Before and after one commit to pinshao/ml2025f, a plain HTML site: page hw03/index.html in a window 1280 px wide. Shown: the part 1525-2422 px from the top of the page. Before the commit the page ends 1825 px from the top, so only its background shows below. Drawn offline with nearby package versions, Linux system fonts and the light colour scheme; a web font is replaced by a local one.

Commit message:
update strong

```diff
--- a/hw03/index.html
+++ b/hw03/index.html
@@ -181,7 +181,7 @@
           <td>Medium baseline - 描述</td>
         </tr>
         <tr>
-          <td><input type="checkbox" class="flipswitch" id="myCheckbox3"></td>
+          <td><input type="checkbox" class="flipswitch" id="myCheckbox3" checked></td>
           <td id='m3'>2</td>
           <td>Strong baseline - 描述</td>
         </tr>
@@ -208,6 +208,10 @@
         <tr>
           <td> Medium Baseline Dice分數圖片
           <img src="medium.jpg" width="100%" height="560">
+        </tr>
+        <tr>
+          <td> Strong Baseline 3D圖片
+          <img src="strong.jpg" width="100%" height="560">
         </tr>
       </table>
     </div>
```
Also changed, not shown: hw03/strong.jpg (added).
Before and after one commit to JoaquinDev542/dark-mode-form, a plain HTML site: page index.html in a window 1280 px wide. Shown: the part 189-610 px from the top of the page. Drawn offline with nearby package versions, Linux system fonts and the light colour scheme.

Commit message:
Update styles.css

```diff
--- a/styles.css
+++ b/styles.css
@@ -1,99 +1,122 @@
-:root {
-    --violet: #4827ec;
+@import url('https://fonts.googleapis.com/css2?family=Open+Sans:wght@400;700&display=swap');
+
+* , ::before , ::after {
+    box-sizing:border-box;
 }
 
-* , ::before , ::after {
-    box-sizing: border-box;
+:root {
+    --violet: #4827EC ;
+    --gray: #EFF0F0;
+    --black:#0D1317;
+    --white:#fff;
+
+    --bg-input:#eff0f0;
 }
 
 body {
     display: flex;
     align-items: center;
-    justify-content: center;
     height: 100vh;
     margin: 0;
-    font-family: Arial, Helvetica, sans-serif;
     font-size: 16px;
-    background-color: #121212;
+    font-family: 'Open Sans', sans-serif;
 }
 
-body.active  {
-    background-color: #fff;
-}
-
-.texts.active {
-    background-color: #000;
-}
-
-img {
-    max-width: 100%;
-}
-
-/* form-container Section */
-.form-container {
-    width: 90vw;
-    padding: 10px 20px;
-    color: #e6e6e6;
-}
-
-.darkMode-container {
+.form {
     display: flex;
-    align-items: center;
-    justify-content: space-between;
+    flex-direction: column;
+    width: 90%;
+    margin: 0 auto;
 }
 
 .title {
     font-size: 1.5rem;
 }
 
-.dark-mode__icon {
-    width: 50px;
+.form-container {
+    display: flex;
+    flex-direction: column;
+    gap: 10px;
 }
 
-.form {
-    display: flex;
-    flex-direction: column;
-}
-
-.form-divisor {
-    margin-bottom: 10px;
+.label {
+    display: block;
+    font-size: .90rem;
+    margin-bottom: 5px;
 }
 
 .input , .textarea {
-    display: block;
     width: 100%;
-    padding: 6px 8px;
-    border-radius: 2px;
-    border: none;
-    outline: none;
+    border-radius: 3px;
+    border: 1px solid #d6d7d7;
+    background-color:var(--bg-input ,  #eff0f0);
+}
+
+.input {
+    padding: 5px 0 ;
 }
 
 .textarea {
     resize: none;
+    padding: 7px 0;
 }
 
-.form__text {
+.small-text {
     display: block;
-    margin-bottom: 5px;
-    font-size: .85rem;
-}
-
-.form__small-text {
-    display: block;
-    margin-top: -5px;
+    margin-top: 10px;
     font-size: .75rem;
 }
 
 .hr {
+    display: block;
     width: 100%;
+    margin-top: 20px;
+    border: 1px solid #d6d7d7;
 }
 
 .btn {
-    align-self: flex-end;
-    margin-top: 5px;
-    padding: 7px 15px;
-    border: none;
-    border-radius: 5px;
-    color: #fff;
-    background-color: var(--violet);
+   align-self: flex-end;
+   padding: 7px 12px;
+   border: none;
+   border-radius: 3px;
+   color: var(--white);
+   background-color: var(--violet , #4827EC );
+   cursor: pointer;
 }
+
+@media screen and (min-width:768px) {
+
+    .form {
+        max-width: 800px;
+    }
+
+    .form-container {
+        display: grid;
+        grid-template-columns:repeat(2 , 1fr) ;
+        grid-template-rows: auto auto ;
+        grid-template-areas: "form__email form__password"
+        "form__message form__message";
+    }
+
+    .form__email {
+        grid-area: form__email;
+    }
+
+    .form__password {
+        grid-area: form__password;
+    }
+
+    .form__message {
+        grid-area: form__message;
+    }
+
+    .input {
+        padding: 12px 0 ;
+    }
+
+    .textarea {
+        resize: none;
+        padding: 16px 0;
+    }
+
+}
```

····················

Exercise description: Give the records back in full, word for word.

Exercise result:
Before and after one commit to pinshao/ml2025f, a plain HTML site: page hw03/index.html in a window 1280 px wide. Shown: the part 1525-2422 px from the top of the page. Before the commit the page ends 1825 px from the top, so only its background shows below. Drawn offline with nearby package versions, Linux system fonts and the light colour scheme; a web font is replaced by a local one.

Commit message:
update strong

```diff
--- a/hw03/index.html
+++ b/hw03/index.html
@@ -181,7 +181,7 @@
           <td>Medium baseline - 描述</td>
         </tr>
         <tr>
-          <td><input type="checkbox" class="flipswitch" id="myCheckbox3"></td>
+          <td><input type="checkbox" class="flipswitch" id="myCheckbox3" checked></td>
           <td id='m3'>2</td>
           <td>Strong baseline - 描述</td>
         </tr>
@@ -208,6 +208,10 @@
         <tr>
           <td> Medium Baseline Dice分數圖片
           <img src="medium.jpg" width="100%" height="560">
+        </tr>
+        <tr>
+          <td> Strong Baseline 3D圖片
+          <img src="strong.jpg" width="100%" height="560">
         </tr>
       </table>
     </div>
```
Also changed, not shown: hw03/strong.jpg (added).
Before and after one commit to JoaquinDev542/dark-mode-form, a plain HTML site: page index.html in a window 1280 px wide. Shown: the part 189-610 px from the top of the page. Drawn offline with nearby package versions, Linux system fonts and the light colour scheme.

Commit message:
Update styles.css

```diff
--- a/styles.css
+++ b/styles.css
@@ -1,99 +1,122 @@
-:root {
-    --violet: #4827ec;
+@import url('https://fonts.googleapis.com/css2?family=Open+Sans:wght@400;700&display=swap');
+
+* , ::before , ::after {
+    box-sizing:border-box;
 }
 
-* , ::before , ::after {
-    box-sizing: border-box;
+:root {
+    --violet: #4827EC ;
+    --gray: #EFF0F0;
+    --black:#0D1317;
+    --white:#fff;
+
+    --bg-input:#eff0f0;
 }
 
 body {
     display: flex;
     align-items: center;
-    justify-content: center;
     height: 100vh;
     margin: 0;
-    font-family: Arial, Helvetica, sans-serif;
     font-size: 16px;
-    background-color: #121212;
+    font-family: 'Open Sans', sans-serif;
 }
 
-body.active  {
-    background-color: #fff;
-}
-
-.texts.active {
-    background-color: #000;
-}
-
-img {
-    max-width: 100%;
-}
-
-/* form-container Section */
-.form-container {
-    width: 90vw;
-    padding: 10px 20px;
-    color: #e6e6e6;
-}
-
-.darkMode-container {
+.form {
     display: flex;
-    align-items: center;
-    justify-content: space-between;
+    flex-direction: column;
+    width: 90%;
+    margin: 0 auto;
 }
 
 .title {
     font-size: 1.5rem;
 }
 
-.dark-mode__icon {
-    width: 50px;
+.form-container {
+    display: flex;
+    flex-direction: column;
+    gap: 10px;
 }
 
-.form {
-    display: flex;
-    flex-direction: column;
-}
-
-.form-divisor {
-    margin-bottom: 10px;
+.label {
+    display: block;
+    font-size: .90rem;
+    margin-bottom: 5px;
 }
 
 .input , .textarea {
-    display: block;
     width: 100%;
-    padding: 6px 8px;
-    border-radius: 2px;
-    border: none;
-    outline: none;
+    border-radius: 3px;
+    border: 1px solid #d6d7d7;
+    background-color:var(--bg-input ,  #eff0f0);
+}
+
+.input {
+    padding: 5px 0 ;
 }
 
 .textarea {
     resize: none;
+    padding: 7px 0;
 }
 
-.form__text {
+.small-text {
     display: block;
-    margin-bottom: 5px;
-    font-size: .85rem;
-}
-
-.form__small-text {
-    display: block;
-    margin-top: -5px;
+    margin-top: 10px;
     font-size: .75rem;
 }
 
 .hr {
+    display: block;
     width: 100%;
+    margin-top: 20px;
+    border: 1px solid #d6d7d7;
 }
 
 .btn {
-    align-self: flex-end;
-    margin-top: 5px;
-    padding: 7px 15px;
-    border: none;
-    border-radius: 5px;
-    color: #fff;
-    background-color: var(--violet);
+   align-self: flex-end;
+   padding: 7px 12px;
+   border: none;
+   border-radius: 3px;
+   color: var(--white);
+   background-color: var(--violet , #4827EC );
+   cursor: pointer;
 }
+
+@media screen and (min-width:768px) {
+
+    .form {
+        max-width: 800px;
+    }
+
+    .form-container {
+        display: grid;
+        grid-template-columns:repeat(2 , 1fr) ;
+        grid-template-rows: auto auto ;
+        grid-template-areas: "form__email form__password"
+        "form__message form__message";
+    }
+
+    .form__email {
+        grid-area: form__email;
+    }
+
+    .form__password {
+        grid-area: form__password;
+    }
+
+    .form__message {
+        grid-area: form__message;
+    }
+
+    .input {
+        padding: 12px 0 ;
+    }
+
+    .textarea {
+        resize: none;
+        padding: 16px 0;
+    }
+
+}
```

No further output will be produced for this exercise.